-calling reload() for the other module does not redefine the objects imported
-from it -- one way around this is to re-execute the from statement, another
-is to use import and qualified names (module.name) instead.
-
-If a module instantiates instances of a class, reloading the module that
-defines the class does not affect the method definitions of the instances
--- they continue to use the old class definition. The same is true for
-derived classes.
-
-=cut
-
-
-.sub 'reload'
-    .param pmc module
-
-    $P0 = new 'Exception'
-    $P0 = 'NotImplementedError'      # XXX
-    throw $P0
-.end
-
-
-
 =item repr(object)
 
 Return a string containing a printable representation of an object. This is
 .end
 
 
-=item unichr(i)
-
-Return the Unicode string of one character whose Unicode code is the integer i.
-For example, unichr(97) returns the string u'a'. This is the inverse of ord()
-for Unicode strings. The valid range for the argument depends how Python was
-configured - it may be either UCS2 [0..0xFFFF] or UCS4 [0..0x10FFFF].
-ValueError is raised otherwise. New in version 2.0.
-
-=cut
-
-.sub 'unichr'
-    .param int i
-
-    $P0 = new 'Exception'
-    $P0 = 'NotImplementedError'      # XXX
-    throw $P0
-.end
-
-
-=item unicode([object[, encoding [, errors]]])
-
-Return the Unicode string version of object using one of the following modes:
-
-If encoding and/or errors are given, unicode() will decode the object which
-can either be an 8-bit string or a character buffer using the codec for encoding.
-The encoding parameter is a string giving the name of an encoding; if the encoding
-is not known, LookupError is raised. Error handling is done according to errors;
-this specifies the treatment of characters which are invalid in the input encoding.
-If errors is 'strict' (the default), a ValueError is raised on errors, while a
-value of 'ignore' causes errors to be silently ignored, and a value of 'replace'
-causes the official Unicode replacement character, U+FFFD, to be used to replace
-input characters which cannot be decoded. See also the codecs module.
-
-If no optional parameters are given, unicode() will mimic the behaviour of str()
-except that it returns Unicode strings instead of 8-bit strings. More precisely,
-if object is a Unicode string or subclass it will return that Unicode string
-without any additional decoding applied.
-
-For objects which provide a __unicode__() method, it will call this method
-without arguments to create a Unicode string.
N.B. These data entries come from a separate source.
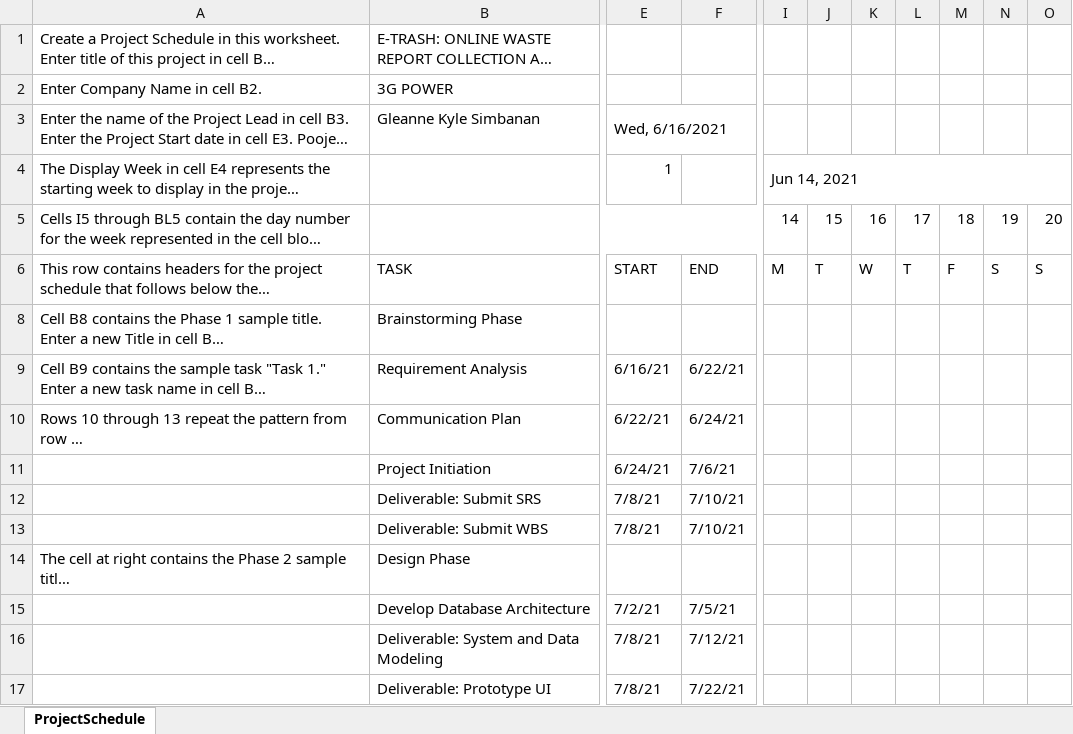
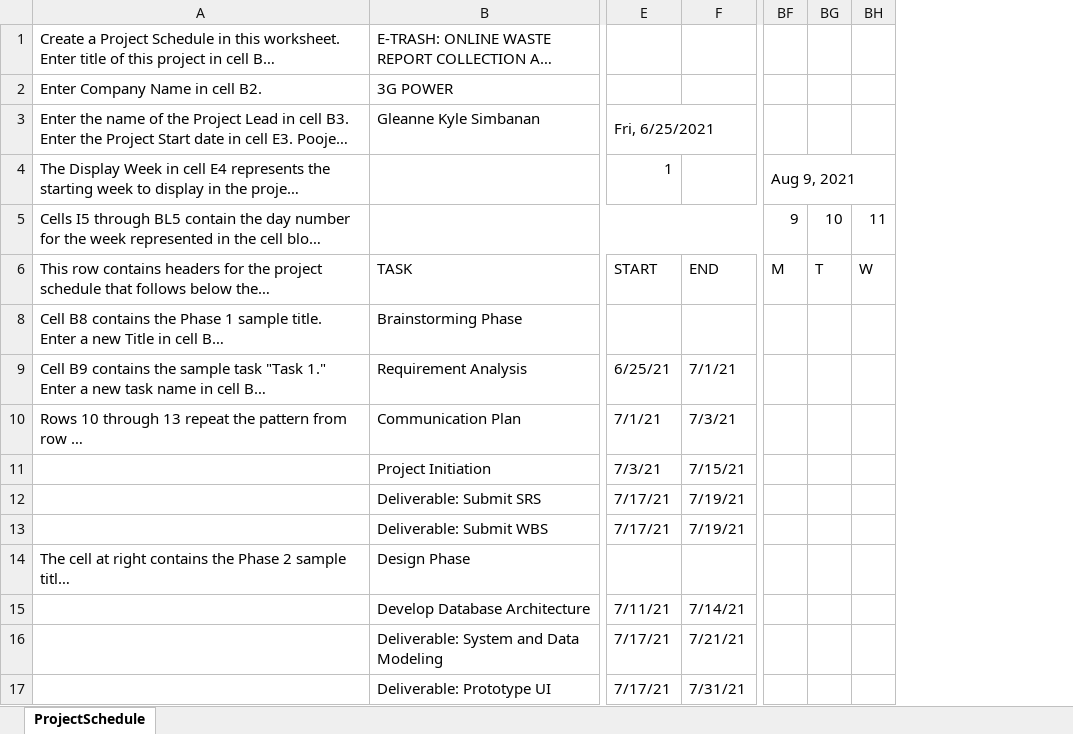
Before and after one commit to GleanneKyleSimbanan/3GPower, an Excel workbook: WBS-Gantt Chart.xlsx, sheet ProjectSchedule, drawn as a sheet; only a part is shown, gaps mark what is left out; long unchanged cells end in …; values as stored, in another font and other column widths than the file's, no cell formats; conditional formats not drawn; removed rows and columns are numbered as before the commit, all else as after; the diff covers the shown part only; the diff names each change by its address in the sheet, - before the commit and + after, or states it on an @@ line.

Commit message:
Update WBS-Gantt Chart.xlsx

```diff
--- a/WBS-Gantt Chart.xlsx (sheet ProjectSchedule)
+++ b/WBS-Gantt Chart.xlsx (sheet ProjectSchedule)
-column I, rows 4-6: Jun 14, 2021 | 14 | M
-column J, rows 5-6: 15 | T
-column K, rows 5-6: 16 | W
-column L, rows 5-6: 17 | T
-column M, rows 5-6: 18 | F
-column N, rows 5-6: 19 | S
-column O, rows 5-6: 20 | S
+column BF, rows 4-6: Aug 9, 2021 | 9 | M
+column BG, rows 5-6: 10 | T
+column BH, rows 5-6: 11 | W
-E3: Wed, 6/16/2021
+E3: Fri, 6/25/2021
-E9: 6/16/21
+E9: 6/25/21
-F9: 6/22/21
+F9: 7/1/21
-E10: 6/22/21
+E10: 7/1/21
-F10: 6/24/21
+F10: 7/3/21
-E11: 6/24/21
+E11: 7/3/21
-F11: 7/6/21
+F11: 7/15/21
-E12:E13: 7/8/21
+E12:E13: 7/17/21
-F12:F13: 7/10/21
+F12:F13: 7/19/21
-E15: 7/2/21
+E15: 7/11/21
-F15: 7/5/21
+F15: 7/14/21
-E16:E17: 7/8/21
+E16:E17: 7/17/21
-F16: 7/12/21
+F16: 7/21/21
-F17: 7/22/21
+F17: 7/31/21
```
Also changed, not shown: 4 added columns and 35 edited cells elsewhere in this sheet, cell formats, formulas that keep their value.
For all other objects, the
-8-bit string version or representation is requested and then converted to
-a Unicode string using the codec for the default encoding in 'strict' mode.
-
-New in version 2.0. Changed in version 2.2: Support for __unicode__() added.
-
-=cut
-
-.sub 'unicode'
-    .param pmc obj      :optional
-    .param pmc encoding :optional
-    .param pmc errors   :optional
-
-    $P0 = new 'Exception'
-    $P0 = 'NotImplementedError'      # XXX
-    throw $P0
-.end
-
 =item vars([object])
 
 Without arguments, return a dictionary corresponding to the current
 .end
 
 
-=item xrange([start,] stop[, step])
-
-This function is very similar to range(), but returns an ``xrange object''
-instead of a list. This is an opaque sequence type which yields the same
-values as the corresponding list, without actually storing them all
-simultaneously. The advantage of xrange() over range() is minimal
-(since xrange() still has to create the values when asked for them)
-except when a very large range is used on a memory-starved machine or
-when all of the range's elements are never used (such as when the
-loop is usually terminated with break).
-
-Note: xrange() is intended to be simple and fast. Implementations
-may impose restrictions to achieve this. The C implementation of Python
-restricts all arguments to native C longs ("short" Python integers),
-and also requires that the number of elements fit in a native C long.
-
-=cut
-
-.sub 'xrange'
-    .param pmc start #:optional?
-    .param pmc stop
-    .param pmc step :optional
-
-    $P0 = new 'Exception'
-    $P0 = 'NotImplementedError'      # XXX
-    throw $P0
-.end
-
-
-
 =item zip([iterable, ...])
 
 This function returns a list of tuples, where the i-th tuple contains the